▸ Web page revision data
.....

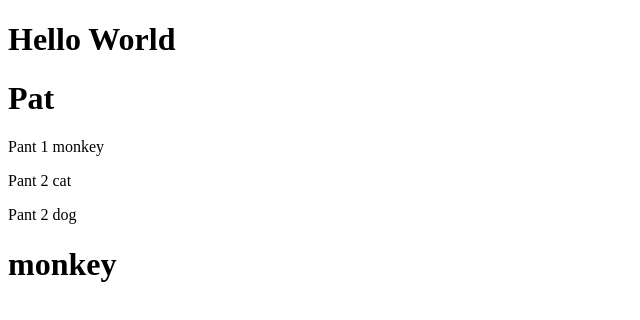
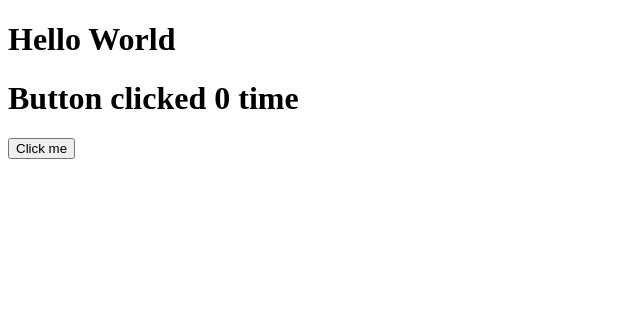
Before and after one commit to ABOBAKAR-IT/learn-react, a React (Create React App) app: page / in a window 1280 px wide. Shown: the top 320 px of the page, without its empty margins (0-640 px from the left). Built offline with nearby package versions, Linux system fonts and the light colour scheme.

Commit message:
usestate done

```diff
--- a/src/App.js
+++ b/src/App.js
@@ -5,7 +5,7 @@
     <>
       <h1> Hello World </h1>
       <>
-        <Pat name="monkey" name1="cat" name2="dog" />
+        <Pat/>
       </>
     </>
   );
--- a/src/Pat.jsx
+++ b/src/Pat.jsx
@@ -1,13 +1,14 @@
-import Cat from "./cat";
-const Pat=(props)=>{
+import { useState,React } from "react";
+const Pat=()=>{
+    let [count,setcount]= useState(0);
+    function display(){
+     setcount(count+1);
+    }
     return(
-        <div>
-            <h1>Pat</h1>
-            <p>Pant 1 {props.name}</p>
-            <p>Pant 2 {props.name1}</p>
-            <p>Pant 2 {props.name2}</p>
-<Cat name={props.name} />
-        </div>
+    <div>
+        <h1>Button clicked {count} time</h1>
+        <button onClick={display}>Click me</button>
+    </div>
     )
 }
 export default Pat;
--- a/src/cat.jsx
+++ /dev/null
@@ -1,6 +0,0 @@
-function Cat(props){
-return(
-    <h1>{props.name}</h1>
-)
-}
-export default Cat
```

.....

Could you set down the data exactly as given, minus its pictures?

Before and after one commit to ABOBAKAR-IT/learn-react, a React (Create React App) app: page / in a window 1280 px wide. Shown: the top 320 px of the page, without its empty margins (0-640 px from the left). Built offline with nearby package versions, Linux system fonts and the light colour scheme.

Commit message:
usestate done

```diff
--- a/src/App.js
+++ b/src/App.js
@@ -5,7 +5,7 @@
     <>
       <h1> Hello World </h1>
       <>
-        <Pat name="monkey" name1="cat" name2="dog" />
+        <Pat/>
       </>
     </>
   );
--- a/src/Pat.jsx
+++ b/src/Pat.jsx
@@ -1,13 +1,14 @@
-import Cat from "./cat";
-const Pat=(props)=>{
+import { useState,React } from "react";
+const Pat=()=>{
+    let [count,setcount]= useState(0);
+    function display(){
+     setcount(count+1);
+    }
     return(
-        <div>
-            <h1>Pat</h1>
-            <p>Pant 1 {props.name}</p>
-            <p>Pant 2 {props.name1}</p>
-            <p>Pant 2 {props.name2}</p>
-<Cat name={props.name} />
-        </div>
+    <div>
+        <h1>Button clicked {count} time</h1>
+        <button onClick={display}>Click me</button>
+    </div>
     )
 }
 export default Pat;
--- a/src/cat.jsx
+++ /dev/null
@@ -1,6 +0,0 @@
-function Cat(props){
-return(
-    <h1>{props.name}</h1>
-)
-}
-export default Cat
```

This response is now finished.